The World Health Organization estimates that 80% of Africans rely on traditional medicine (TM) for their health care needs. TM is also considered to be widely accepted and available in most African communities, with its practictioners being highly regarded and socially-sanctioned (Samba, 2003). Thus, as evidenced by the Alma-Ata Declaration of 1978 on Primary Health Care Systems, TM is recognized, with its practictioners, as having an important role in attaining “health for all” (Chatora, 2003).
However, challenges such as issues concerning the safety, efficacy, and quality of TM, intellectual property rights, as well as the insufficient regimes for protecting traditional medical knowledge hinder the full incorporation of traditional medicine into national health systems and services. And so, in order to overcome these adversities and to optimize the use of TM in achieving health for all, a resolution to promote TM in health systems was adopted by the WHO Regional Committee for Africa (RC50) — which the Malian community decided to adapt upon attaining its independence.
Such promotion has two specific aims: 1) to factor traditional health activities into the national health policy, and 2) to actualize the local production of medicines from locally available natural resources (Diallo et al. , 2003). The first objective can be achieved through establishing mechanisms to monitor and evaluate the progress of the promotion (by the Regional Expert Committee), as well as regional conventions for CHPs and THPs, where they exchange of ideas and experiences for better learning.
Aside from this, there will be an African Traditional Medicine Day for advocacy, and a specific budget will be attributed for the development of TM and the strengthening of its human resources. The second objective, on the other hand, focuses on the conservation and cultivation of valuable medicinal plants in order to sustain the raw materials needed for the research and development of TMs. This requires the legislation of proper laws, which will enhance access to hectares of land of medicinal plant cultivation.
When this happens, farmers will also benefit from the cultivation because of their continued participation upon realizing the high economic value of medicinal plants (Wambebe, 2002). Mali, as well as other African countries, was encouraged to create enabling economic, political, and regulatory environment for the production of standardized African traditional medicine (Trapsida, 2003). As part of the integration of TM into health systems and services, the collaboration of THPs with CHPs is deemed necessary. This is mainly because such collaboration brings about improved health among the general population.
An evidence of this is the decreased rate of mortality caused by malaria, from 5% in 1997 to 2% in 1998, which was noted in Biandagara. Also, through collaboration, THPs will be recognized more because their work will be taken into account in the compilation of health statistics (Diallo et al. ). Successful collaboration can be obtained through imlementation of policies, regulation, training, seminars and workshops for THPs and CHPs (Sambo, 2003). Chronic stress, according to the American Psychological Association (APA), is “the stress of unrelenting demands and pressures for seemingly interminable periods of time.

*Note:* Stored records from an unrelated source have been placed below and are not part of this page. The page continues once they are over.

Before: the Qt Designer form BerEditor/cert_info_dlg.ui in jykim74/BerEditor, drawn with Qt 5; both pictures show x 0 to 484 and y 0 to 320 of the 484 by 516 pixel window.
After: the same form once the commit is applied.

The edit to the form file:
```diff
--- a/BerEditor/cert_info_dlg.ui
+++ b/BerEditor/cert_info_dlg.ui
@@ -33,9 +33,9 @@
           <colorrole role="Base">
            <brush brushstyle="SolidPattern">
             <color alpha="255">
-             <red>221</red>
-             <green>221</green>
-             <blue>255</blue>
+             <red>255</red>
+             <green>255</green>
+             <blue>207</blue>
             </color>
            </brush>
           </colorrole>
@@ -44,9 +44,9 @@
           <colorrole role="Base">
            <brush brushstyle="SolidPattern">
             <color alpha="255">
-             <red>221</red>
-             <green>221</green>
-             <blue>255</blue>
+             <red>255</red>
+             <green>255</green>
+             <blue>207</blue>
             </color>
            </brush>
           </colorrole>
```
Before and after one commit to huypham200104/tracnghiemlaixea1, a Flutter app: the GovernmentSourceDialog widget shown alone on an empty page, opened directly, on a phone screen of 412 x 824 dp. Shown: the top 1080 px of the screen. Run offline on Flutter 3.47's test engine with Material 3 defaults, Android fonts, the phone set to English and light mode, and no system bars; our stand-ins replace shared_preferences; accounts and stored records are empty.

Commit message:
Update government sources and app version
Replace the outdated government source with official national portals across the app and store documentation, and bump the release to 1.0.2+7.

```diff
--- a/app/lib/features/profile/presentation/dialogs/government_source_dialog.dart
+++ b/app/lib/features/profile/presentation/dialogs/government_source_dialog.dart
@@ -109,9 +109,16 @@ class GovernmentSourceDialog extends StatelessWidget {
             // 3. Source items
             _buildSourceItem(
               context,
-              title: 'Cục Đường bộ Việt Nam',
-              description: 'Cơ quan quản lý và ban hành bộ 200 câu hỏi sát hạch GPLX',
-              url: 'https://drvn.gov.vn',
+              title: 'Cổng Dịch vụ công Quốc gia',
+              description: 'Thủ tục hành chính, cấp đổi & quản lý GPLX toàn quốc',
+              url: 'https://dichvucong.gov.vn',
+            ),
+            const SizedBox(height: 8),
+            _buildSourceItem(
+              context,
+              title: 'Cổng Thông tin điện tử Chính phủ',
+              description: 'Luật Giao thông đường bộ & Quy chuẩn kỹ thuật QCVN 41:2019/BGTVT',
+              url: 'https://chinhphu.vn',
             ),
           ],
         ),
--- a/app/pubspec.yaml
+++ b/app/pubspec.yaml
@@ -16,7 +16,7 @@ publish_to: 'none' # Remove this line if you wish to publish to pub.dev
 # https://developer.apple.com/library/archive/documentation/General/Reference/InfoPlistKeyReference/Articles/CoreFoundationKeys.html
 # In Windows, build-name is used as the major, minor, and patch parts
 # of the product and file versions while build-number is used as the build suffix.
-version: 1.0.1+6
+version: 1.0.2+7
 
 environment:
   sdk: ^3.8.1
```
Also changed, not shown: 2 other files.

There are several potential causes of stress, ranging from major life changes such as divorce or transferring schools, to external demands from work, as well as internal pressures brought about by too much uncertainties and even low self-esteem. Social stressors, in particular, affect the quality of one’s daily life, which can eventually lead to increased chronic stress. Such social circumstances are poverty, social status, racial and social discrimination, unemployment, isolation and a lack of a social support network.
For instance, those who belong to the lower socioeconomic class tend to be more exposed to daily stressors such as financial problems, job insecurities, lower self-esteem, insufficient childcare, dangerous environment and living-conditions which may predispose them to various diseases, etc. Moreover, it has been found that increasing disparities among socioeconomic conditions are accompanied by widening socioeconomic gradient in mortality among men, wherein chronic stress is the major risk factor (Kopp et al. 2007).
Racial discrimination is one of the above mentioned social stressors than can lead to increased chronic stress. People of color become subjects of prejudice, as well as interpersonal, institutional, and cultural barriers, over which they have little or no control. On the other hand, occupational stressors can be considered as the leading cause of stress among American adults (“Job Stress,” n. d. ). It has been well established that chronic stress can lead to various diseases.
According to the APA, stress is linked to the six leading causes of death: heart disease, cancer, lung ailments, accidents, cirrhosis of the liver and suicide. ” For this reason, one should learn how to effectively manage stress, and must also have a strong social support network made up of family, friends, and peers. Studies have shown that there is an association between increased levels of social support and reduced risk for physical disease, mental illness, and mortality, which ultimately means a healthier well-being (Seeman, 2000).
Social support (particularly emotional support), provides one with a feeling of acceptance, value, and belongingnes, and security. For instance, if one feels too much pressure at work or in school, just having someone to talk to about your worries or realizing that the other person empathizes with you, will decrease the likelihood of negative emotions to surge. A strong social support network can also be helpful in improving or maintaining group health. This is because different members have different sets of personalities, which will aid in a greater balance and blend of social support for the benefit of the entire group.